HBS Working Knowledge pointed me to this interview with Jane Wei-Skillern about the recent casebook that she and her HBS colleagues James E. Austin, Herman B. “Dutch” Leonard, and Howard H. Stevenson wrote: Entrepreneurship in the Social Sector. Jane co-authored several works with Greg Dees and Beth Anderson that I read when I was working with them at CASE (Center for the Advancement of Social Enterpreneurship), and I really like her work. The book will be added to the list of many that I’d like to buy and read one day. Right now, I’ve got too many in my “to read” pile to go out and buy more!

My favorite part of the interview is excerpted below (emphasis mine), but it’s a brief interview and definitely worth reading in full.

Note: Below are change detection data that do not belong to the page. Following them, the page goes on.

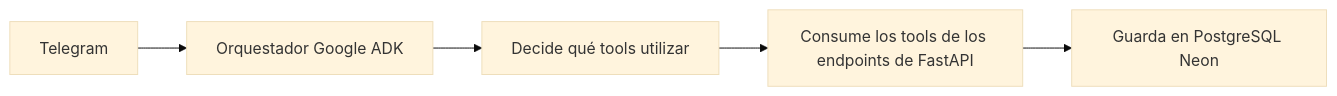
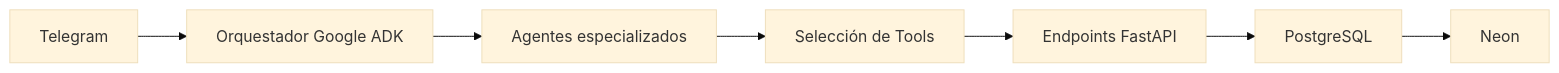
The diagram in README.md (yassppy/agent_verdefit_pedidos), drawn with Mermaid (base theme) before and after one commit. The commit also changed other lines of this file, not shown here.

````diff
--- a/README.md
+++ b/README.md
@@ -30,7 +90,9 @@
 ```mermaid
 graph LR
     A[Telegram] --> B[Orquestador Google ADK]
-    B --> C[Decide qué tools utilizar]
-    C --> D[Consume los tools de los endpoints de FastAPI]
-    D --> E[Guarda en PostgreSQL Neon]
+    B --> C[Agentes especializados]
+    C --> D[Selección de Tools]
+    D --> E[Endpoints FastAPI]
+    E --> F[PostgreSQL]
+    F --> G[Neon]
 ```
````
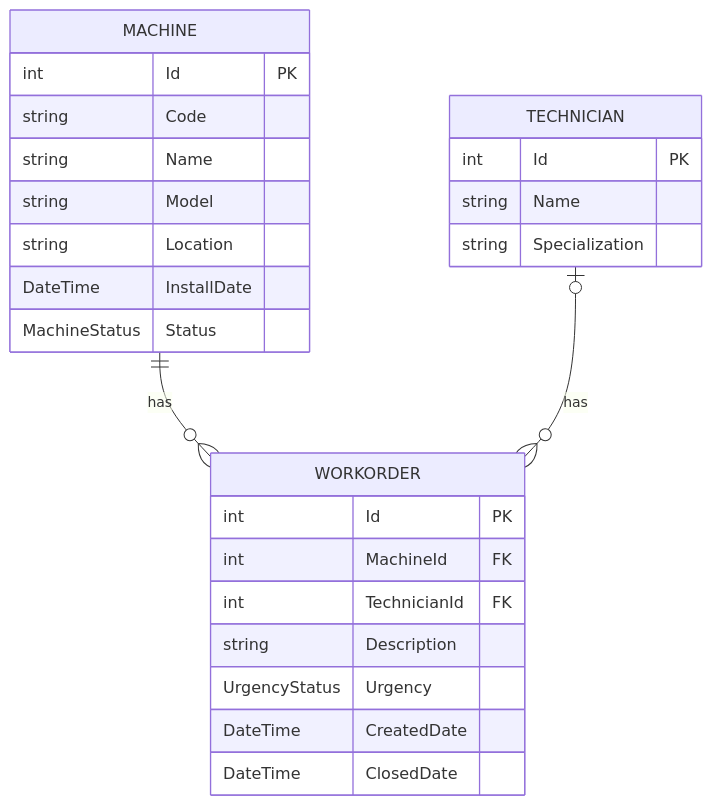
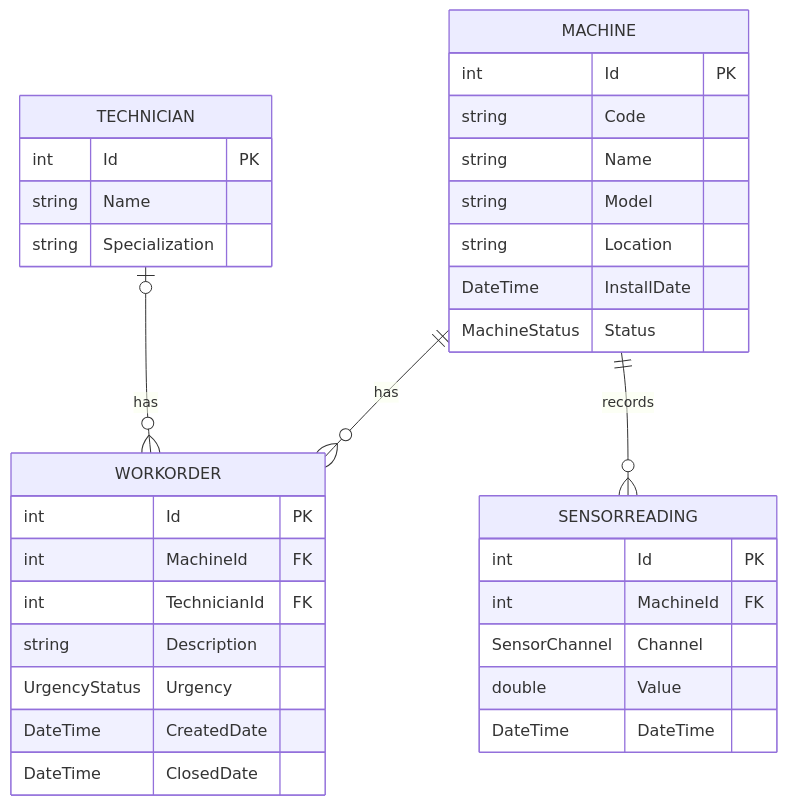
One commit to Oz05-jpg/FMMS-Machine-Monitoring changed the diagram in docs/er-diagram.md. Above: the diagram before and after it, drawn with Mermaid. The commit also changed 6 other files, not shown here.

````diff
--- a/docs/er-diagram.md
+++ b/docs/er-diagram.md
@@ -3,29 +3,37 @@
 ```mermaid
 erDiagram
     MACHINE    ||--o{ WORKORDER : has
     TECHNICIAN |o--o{ WORKORDER : has
+    MACHINE ||--o{ SENSORREADING : records
 
     MACHINE {
         int Id PK
         string Code
         string Name
         string Model
         string Location
         DateTime InstallDate
         MachineStatus Status
     }
     TECHNICIAN {
         int Id PK
         string Name
         string Specialization
     }
     WORKORDER {
         int Id PK
         int MachineId FK
         int TechnicianId FK
         string Description
         UrgencyStatus Urgency
         DateTime CreatedDate
         DateTime ClosedDate
     }
+    SENSORREADING {
+        int Id PK
+        int MachineId FK
+        SensorChannel Channel
+        double Value
+        DateTime DateTime
+    }
 ```
````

A major challenge facing business leaders is how to enhance the effectiveness of their social responsibility initiatives while substantially improving overall organizational performance.

This challenge cannot be overcome through incremental change in existing activities. Instead, it requires a fundamental transformation in the way that companies do business. It entails identifying new opportunities, creating new strategies, and establishing the structures and processes needed to pursue them. It is more powerful to envision this challenge as an entrepreneurial undertaking aimed at the innovative cogeneration of social and economic value.